▶ **PROBLEM DETAILS**
Copy each line of the records that includes "startuml".
****
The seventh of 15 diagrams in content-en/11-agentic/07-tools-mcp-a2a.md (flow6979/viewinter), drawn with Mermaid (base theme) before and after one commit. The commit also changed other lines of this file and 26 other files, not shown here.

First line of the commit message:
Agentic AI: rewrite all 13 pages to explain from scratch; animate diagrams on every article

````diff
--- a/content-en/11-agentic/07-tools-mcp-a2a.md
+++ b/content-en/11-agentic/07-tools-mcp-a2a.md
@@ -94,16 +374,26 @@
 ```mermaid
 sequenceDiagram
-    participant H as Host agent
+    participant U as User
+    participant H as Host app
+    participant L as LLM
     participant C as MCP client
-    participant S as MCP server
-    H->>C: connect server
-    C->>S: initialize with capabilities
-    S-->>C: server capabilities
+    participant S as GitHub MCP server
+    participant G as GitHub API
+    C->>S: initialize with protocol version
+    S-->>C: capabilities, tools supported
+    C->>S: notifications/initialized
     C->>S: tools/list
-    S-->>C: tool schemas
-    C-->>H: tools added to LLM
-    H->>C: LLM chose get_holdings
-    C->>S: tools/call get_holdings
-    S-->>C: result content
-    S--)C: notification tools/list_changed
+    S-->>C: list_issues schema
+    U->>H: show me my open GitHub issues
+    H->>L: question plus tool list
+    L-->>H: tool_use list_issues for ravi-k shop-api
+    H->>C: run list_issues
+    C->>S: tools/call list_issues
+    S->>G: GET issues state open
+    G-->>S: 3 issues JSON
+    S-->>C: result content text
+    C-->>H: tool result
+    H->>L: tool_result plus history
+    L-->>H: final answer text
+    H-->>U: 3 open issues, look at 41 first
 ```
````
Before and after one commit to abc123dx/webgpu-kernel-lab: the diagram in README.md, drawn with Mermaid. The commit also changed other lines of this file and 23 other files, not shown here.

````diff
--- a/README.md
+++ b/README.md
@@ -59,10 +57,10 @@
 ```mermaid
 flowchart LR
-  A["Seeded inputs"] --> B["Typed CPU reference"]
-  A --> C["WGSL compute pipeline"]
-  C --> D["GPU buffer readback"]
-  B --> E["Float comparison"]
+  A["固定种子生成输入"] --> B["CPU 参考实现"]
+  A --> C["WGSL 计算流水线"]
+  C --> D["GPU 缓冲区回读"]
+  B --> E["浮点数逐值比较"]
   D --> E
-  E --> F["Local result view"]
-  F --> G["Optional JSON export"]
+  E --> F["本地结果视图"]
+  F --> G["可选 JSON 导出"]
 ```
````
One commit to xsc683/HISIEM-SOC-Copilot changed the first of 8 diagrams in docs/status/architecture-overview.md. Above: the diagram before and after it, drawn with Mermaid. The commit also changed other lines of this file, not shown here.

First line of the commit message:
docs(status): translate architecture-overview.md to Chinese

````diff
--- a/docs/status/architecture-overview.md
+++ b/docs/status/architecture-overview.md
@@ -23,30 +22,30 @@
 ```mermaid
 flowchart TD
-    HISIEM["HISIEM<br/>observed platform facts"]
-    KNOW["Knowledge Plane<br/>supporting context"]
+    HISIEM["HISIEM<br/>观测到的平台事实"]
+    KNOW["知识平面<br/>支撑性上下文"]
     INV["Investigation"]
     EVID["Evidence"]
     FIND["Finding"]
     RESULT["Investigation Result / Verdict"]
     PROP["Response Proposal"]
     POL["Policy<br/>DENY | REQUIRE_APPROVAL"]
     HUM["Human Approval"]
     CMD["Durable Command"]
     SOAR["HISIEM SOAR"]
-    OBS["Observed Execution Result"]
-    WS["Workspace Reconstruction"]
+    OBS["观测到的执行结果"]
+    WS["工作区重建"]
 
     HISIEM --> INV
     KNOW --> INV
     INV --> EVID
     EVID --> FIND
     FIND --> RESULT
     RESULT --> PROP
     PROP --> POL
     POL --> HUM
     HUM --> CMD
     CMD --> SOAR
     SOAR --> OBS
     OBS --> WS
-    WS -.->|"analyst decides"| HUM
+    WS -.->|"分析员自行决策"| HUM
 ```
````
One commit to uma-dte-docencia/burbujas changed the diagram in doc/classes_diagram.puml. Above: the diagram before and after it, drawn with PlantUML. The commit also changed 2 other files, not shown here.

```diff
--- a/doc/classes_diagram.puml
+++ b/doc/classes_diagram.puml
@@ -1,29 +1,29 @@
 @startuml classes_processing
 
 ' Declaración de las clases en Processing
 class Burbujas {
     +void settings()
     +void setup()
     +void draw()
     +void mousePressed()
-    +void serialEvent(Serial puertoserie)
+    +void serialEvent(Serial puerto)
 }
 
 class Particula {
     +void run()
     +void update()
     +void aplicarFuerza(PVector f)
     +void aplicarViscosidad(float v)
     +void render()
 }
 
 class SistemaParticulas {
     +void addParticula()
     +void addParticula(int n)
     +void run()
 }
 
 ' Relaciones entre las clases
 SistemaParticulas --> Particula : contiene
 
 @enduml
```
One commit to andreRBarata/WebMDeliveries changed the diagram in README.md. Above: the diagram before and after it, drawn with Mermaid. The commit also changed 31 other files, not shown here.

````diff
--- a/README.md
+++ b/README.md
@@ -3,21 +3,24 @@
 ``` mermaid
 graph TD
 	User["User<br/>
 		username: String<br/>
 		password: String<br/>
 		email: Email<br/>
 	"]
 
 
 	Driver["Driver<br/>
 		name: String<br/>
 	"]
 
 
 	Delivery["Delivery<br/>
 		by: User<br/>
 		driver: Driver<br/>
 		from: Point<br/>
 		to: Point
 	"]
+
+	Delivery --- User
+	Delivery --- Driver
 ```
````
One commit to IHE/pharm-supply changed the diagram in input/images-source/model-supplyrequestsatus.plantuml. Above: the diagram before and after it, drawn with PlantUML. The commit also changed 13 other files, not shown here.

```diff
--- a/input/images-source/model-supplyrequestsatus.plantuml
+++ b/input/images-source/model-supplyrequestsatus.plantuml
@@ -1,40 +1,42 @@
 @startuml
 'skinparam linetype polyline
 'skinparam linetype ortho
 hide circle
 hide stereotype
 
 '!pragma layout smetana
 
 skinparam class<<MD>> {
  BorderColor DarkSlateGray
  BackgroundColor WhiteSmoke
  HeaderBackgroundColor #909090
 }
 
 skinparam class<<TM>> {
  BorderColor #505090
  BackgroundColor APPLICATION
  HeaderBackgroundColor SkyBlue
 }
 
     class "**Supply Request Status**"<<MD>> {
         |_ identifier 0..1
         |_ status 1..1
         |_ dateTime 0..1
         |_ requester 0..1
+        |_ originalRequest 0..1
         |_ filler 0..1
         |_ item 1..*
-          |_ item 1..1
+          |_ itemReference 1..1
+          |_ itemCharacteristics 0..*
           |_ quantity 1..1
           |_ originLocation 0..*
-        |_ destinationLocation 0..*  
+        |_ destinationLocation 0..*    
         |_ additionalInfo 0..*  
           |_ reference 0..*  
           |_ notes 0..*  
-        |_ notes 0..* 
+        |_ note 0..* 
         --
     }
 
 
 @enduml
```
****
▶ **THE COMPLETED TASK**
 @startuml classes_processing
 @startuml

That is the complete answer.